The raid over at last, the field ambulance vehicles crawled over debris-littered streets through a burning, deserted town, smouldering ruins and piles of fallen masonry often all that remained of what had once been homes.

Travelling by night, the convoy at least had freedom from air attack, but for the drivers it was still a difficult and trying journey. There were narrow streets in bombed towns and villages to be negotiated, blazing trucks on the road leaving little room for the convoy to pass, and treacherous deviations round gaping bomb craters to be traversed. Early the following morning HQ and B Companies arrived at Molos, south of the Thermopylae Pass. A few tents for accommodation were erected among trees alongside the sea coast. The unit was now in reserve, so that the men were able to snatch a brief respite.

Considerable anxiety was felt for the safety of A Company and Lt-Col Bull, who had remained at Tyrnavos, as it was known that the Germans had closed sharply on Larissa. No news of the party had been received. The following morning, however, the detachment returned safely to the unit. From the tired men it was learned that, as enemy pressure on the 6 Brigade rearguard became increasingly heavy, casualties began to arrive at the small dressing station. Medical work at the dressing station had continued until the early hours of 19 April. Withdrawal of the rearguard was to have begun at nightfall on the 18th, but a heavy enemy attack was made as the New Zealanders were about to move. By midnight the attack had been beaten off and the rearguard had begun to move back. Shadowed by the enemy, Lt-Col Bull and his party moved to make contact with the brigade that morning south of Volos. Wounded were picked up from the infantry battalions, given treatment and, as the withdrawal continued, carried on in trucks and page 93 ambulances. The party next day passed through bombed Stylis and Lamia, and over the Thermopylae Pass, to join up with the unit again in the Molos area.

9 Motor Ambulance Convoy.

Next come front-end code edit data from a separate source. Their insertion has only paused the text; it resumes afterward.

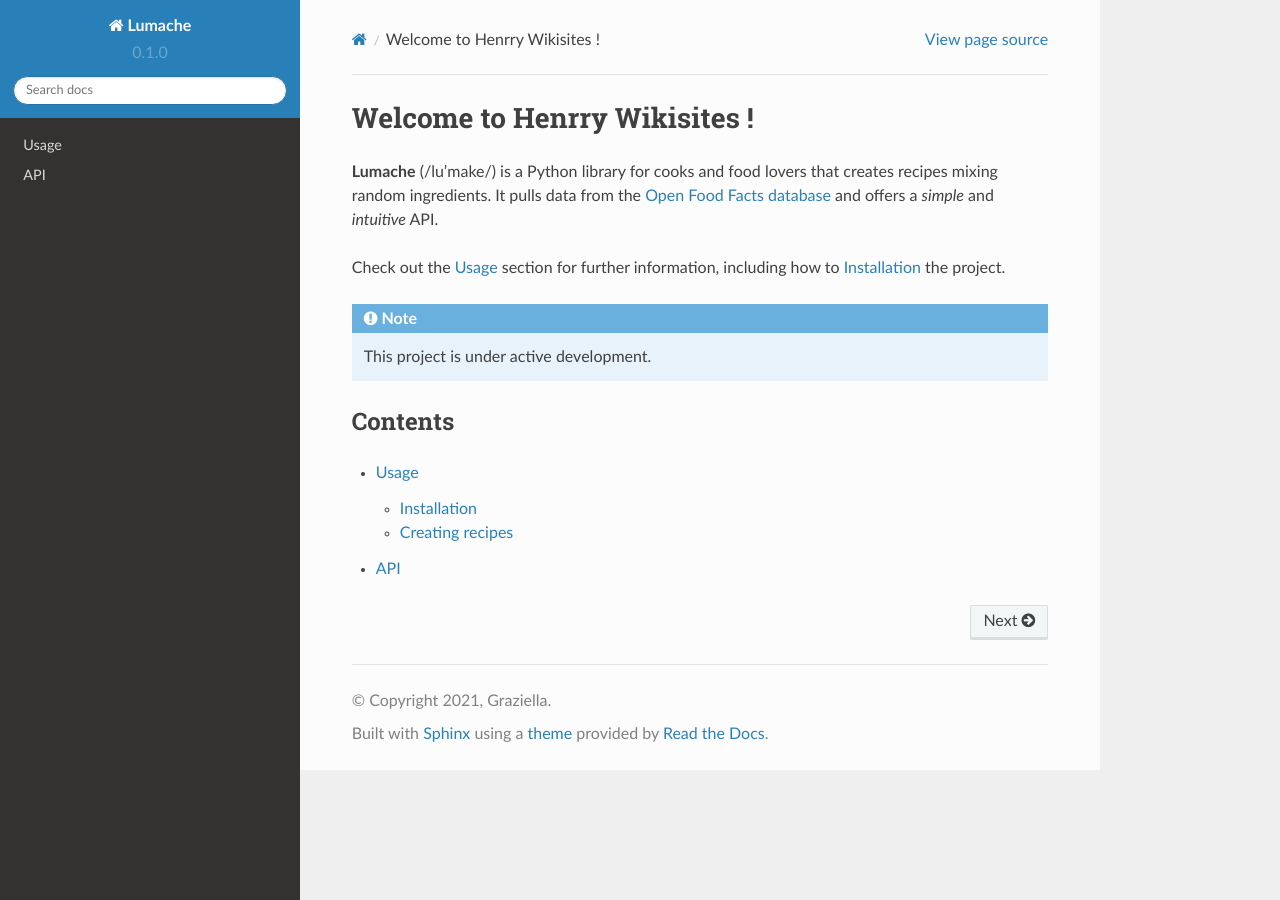
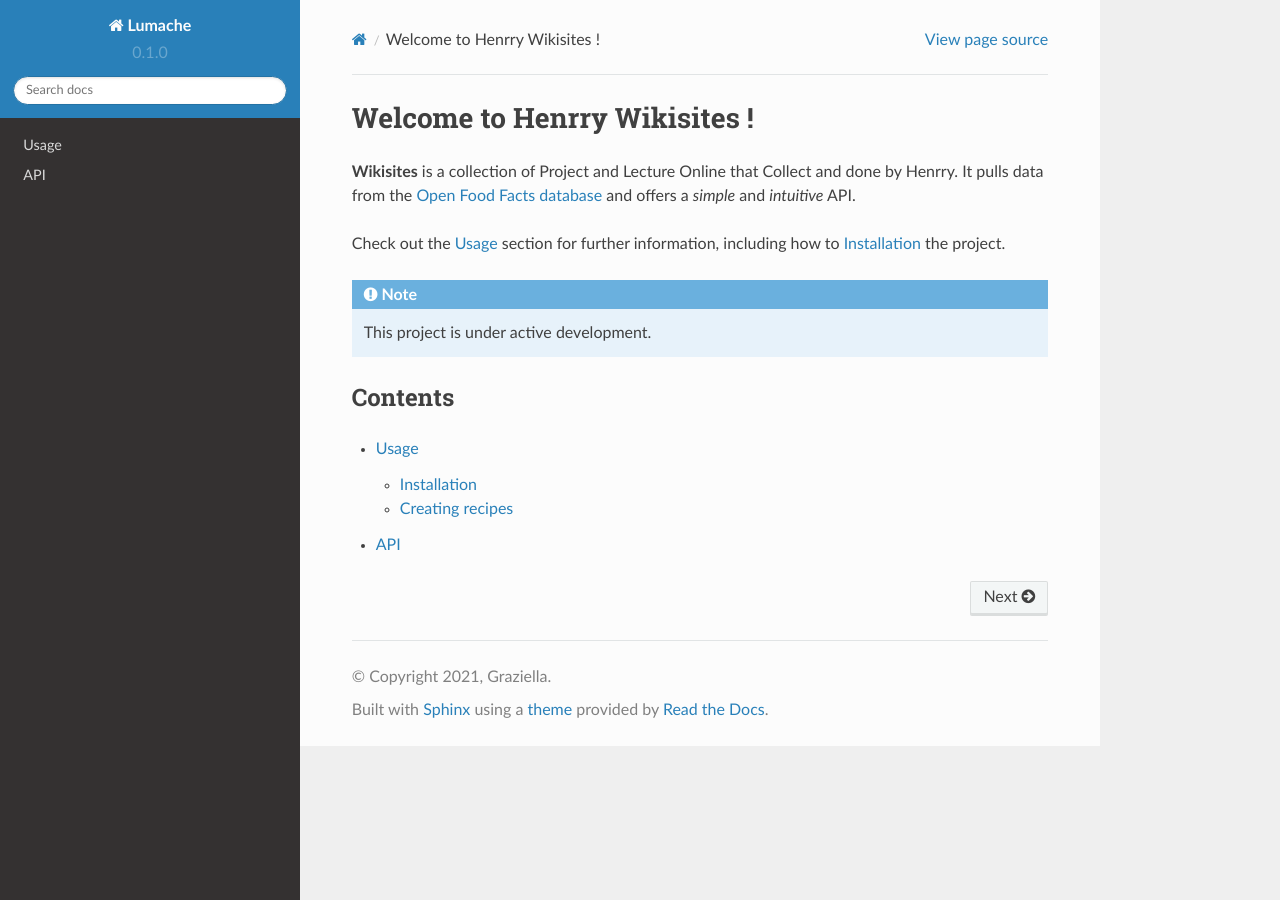
Before and after one commit to h3nrry/wikisites, a Sphinx documentation site: the page built from docs/source/index.rst, in a window 1280 px wide. Built offline with Sphinx 7.4.7 and the Read the Docs theme 2.0.0, drawn with Linux system fonts in a browser that asks for light colours.

Commit message:
Update index.rst

```diff
--- a/docs/source/index.rst
+++ b/docs/source/index.rst
@@ -1,8 +1,7 @@
 Welcome to Henrry Wikisites !
 =============================
 
-**Lumache** (/lu'make/) is a Python library for cooks and food lovers
-that creates recipes mixing random ingredients.
+**Wikisites** is a collection of Project and Lecture Online that Collect and done by Henrry.
 It pulls data from the `Open Food Facts database <https://world.openfoodfacts.org/>`_
 and offers a *simple* and *intuitive* API.
 
```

10 Lt-Col J. L. R. Plimmer; born Wellington, 28 Feb 1901; Medical Practitioner, Wellington; 2 i/c 6 Fd Amb Feb 1940-May 1941; actg CO 6 Fd Amb May 1941; killed in action 20 May 1941.

11 Capt D. A. Ballantyne, m.i.d. (2); born New Guinea, 1 Sep 1911; Medical Practitioner, Napier; Medical Officer 6 Fd Amb May 1940-May 1941; p.w. Crete, May 1941; repatriated Apr 1945.